- Exercise aim -
Exactly and only the lines from the one containing "Copy Pass (5pts)" through the close of the entries below are to be set down.

- Data to examine -
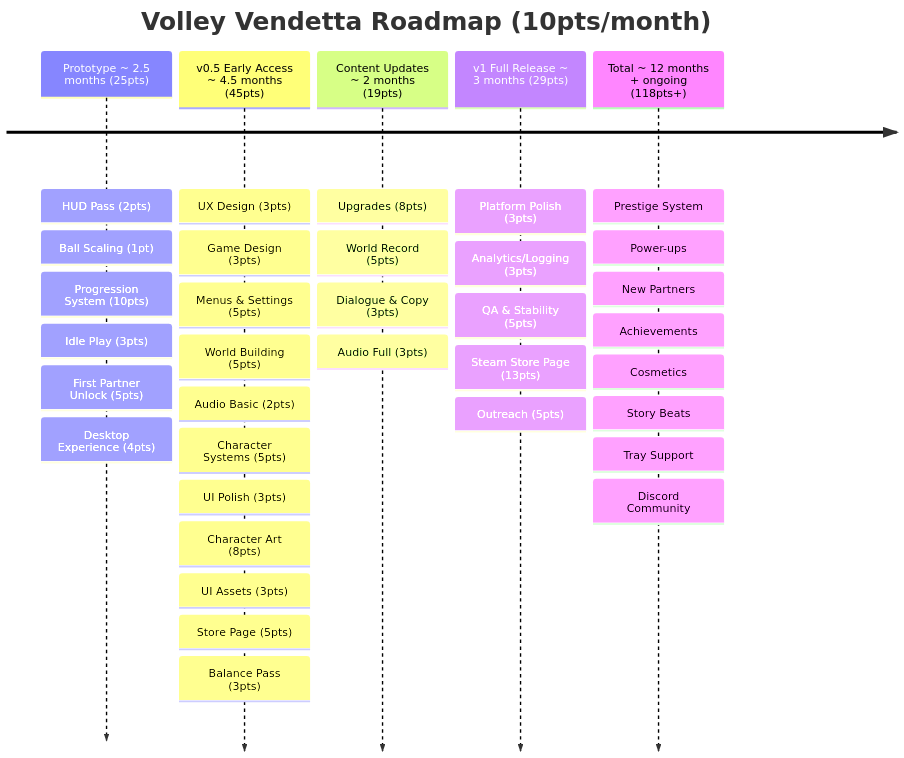
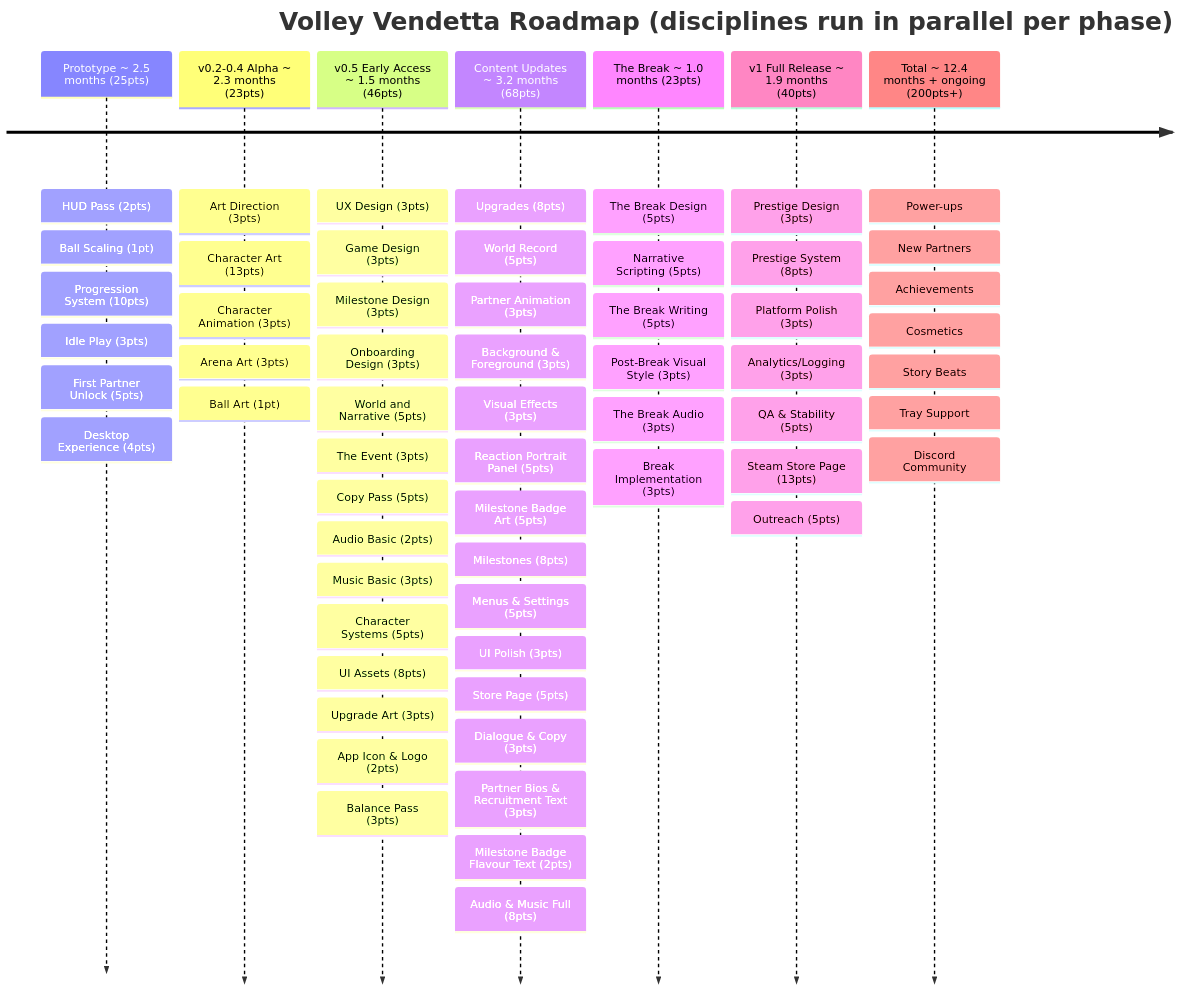
The diagram in designs/roadmap.md (shuck-dev/volley), drawn with Mermaid before and after one commit. The commit also changed other lines of this file and 8 other files, not shown here.

Commit message:
docs: reworked roadmap to be more fleshy

````diff
--- a/designs/roadmap.md
+++ b/designs/roadmap.md
@@ -3,48 +3,78 @@
 ```mermaid
 timeline
-    title Volley Vendetta Roadmap (10pts/month)
+    title Volley Vendetta Roadmap (disciplines run in parallel per phase)
 
     Prototype ~ 2.5 months (25pts)
         : HUD Pass (2pts)
         : Ball Scaling (1pt)
         : Progression System (10pts)
         : Idle Play (3pts)
         : First Partner Unlock (5pts)
         : Desktop Experience (4pts)
 
-    v0.5 Early Access ~ 4.5 months (45pts)
+    v0.2-0.4 Alpha ~ 2.3 months (23pts)
+        : Art Direction (3pts)
+        : Character Art (13pts)
+        : Character Animation (3pts)
+        : Arena Art (3pts)
+        : Ball Art (1pt)
+
+    v0.5 Early Access ~ 1.5 months (46pts)
         : UX Design (3pts)
         : Game Design (3pts)
-        : Menus & Settings (5pts)
-        : World Building (5pts)
+        : Milestone Design (3pts)
+        : Onboarding Design (3pts)
+        : World and Narrative (5pts)
+        : The Event (3pts)
+        : Copy Pass (5pts)
         : Audio Basic (2pts)
+        : Music Basic (3pts)
         : Character Systems (5pts)
-        : UI Polish (3pts)
-        : Character Art (8pts)
-        : UI Assets (3pts)
-        : Store Page (5pts)
+        : UI Assets (8pts)
+        : Upgrade Art (3pts)
+        : App Icon & Logo (2pts)
         : Balance Pass (3pts)
 
-    Content Updates ~ 2 months (19pts)
+    Content Updates ~ 3.2 months (68pts)
         : Upgrades (8pts)
         : World Record (5pts)
+        : Partner Animation (3pts)
+        : Background & Foreground (3pts)
+        : Visual Effects (3pts)
+        : Reaction Portrait Panel (5pts)
+        : Milestone Badge Art (5pts)
+        : Milestones (8pts)
+        : Menus & Settings (5pts)
+        : UI Polish (3pts)
+        : Store Page (5pts)
         : Dialogue & Copy (3pts)
-        : Audio Full (3pts)
+        : Partner Bios & Recruitment Text (3pts)
+        : Milestone Badge Flavour Text (2pts)
+        : Audio & Music Full (8pts)
 
-    v1 Full Release ~ 3 months (29pts)
+    The Break ~ 1.0 months (23pts)
+        : The Break Design (5pts)
+        : Narrative Scripting (5pts)
+        : The Break Writing (5pts)
+        : Post-Break Visual Style (3pts)
+        : The Break Audio (3pts)
+        : Break Implementation (3pts)
+
+    v1 Full Release ~ 1.9 months (40pts)
+        : Prestige Design (3pts)
+        : Prestige System (8pts)
         : Platform Polish (3pts)
         : Analytics/Logging (3pts)
         : QA & Stability (5pts)
         : Steam Store Page (13pts)
         : Outreach (5pts)
 
-    Total ~ 12 months + ongoing (118pts+)
-        : Prestige System
+    Total ~ 12.4 months + ongoing (200pts+)
         : Power-ups
         : New Partners
         : Achievements
         : Cosmetics
         : Story Beats
         : Tray Support
         : Discord Community
 ```
````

- Exercise result -
+        : Copy Pass (5pts)
         : Audio Basic (2pts)
+        : Music Basic (3pts)
         : Character Systems (5pts)
-        : UI Polish (3pts)
-        : Character Art (8pts)
-        : UI Assets (3pts)
-        : Store Page (5pts)
+        : UI Assets (8pts)
+        : Upgrade Art (3pts)
+        : App Icon & Logo (2pts)
         : Balance Pass (3pts)
 
-    Content Updates ~ 2 months (19pts)
+    Content Updates ~ 3.2 months (68pts)
         : Upgrades (8pts)
         : World Record (5pts)
+        : Partner Animation (3pts)
+        : Background & Foreground (3pts)
+        : Visual Effects (3pts)
+        : Reaction Portrait Panel (5pts)
+        : Milestone Badge Art (5pts)
+        : Milestones (8pts)
+        : Menus & Settings (5pts)
+        : UI Polish (3pts)
+        : Store Page (5pts)
         : Dialogue & Copy (3pts)
-        : Audio Full (3pts)
+        : Partner Bios & Recruitment Text (3pts)
+        : Milestone Badge Flavour Text (2pts)
+        : Audio & Music Full (8pts)
 
-    v1 Full Release ~ 3 months (29pts)
+    The Break ~ 1.0 months (23pts)
+        : The Break Design (5pts)
+        : Narrative Scripting (5pts)
+        : The Break Writing (5pts)
+        : Post-Break Visual Style (3pts)
+        : The Break Audio (3pts)
+        : Break Implementation (3pts)
+
+    v1 Full Release ~ 1.9 months (40pts)
+        : Prestige Design (3pts)
+        : Prestige System (8pts)
         : Platform Polish (3pts)
         : Analytics/Logging (3pts)
         : QA & Stability (5pts)
         : Steam Store Page (13pts)
         : Outreach (5pts)
 
-    Total ~ 12 months + ongoing (118pts+)
-        : Prestige System
+    Total ~ 12.4 months + ongoing (200pts+)
         : Power-ups
         : New Partners
         : Achievements
         : Cosmetics
         : Story Beats
         : Tray Support
         : Discord Community
 ```
````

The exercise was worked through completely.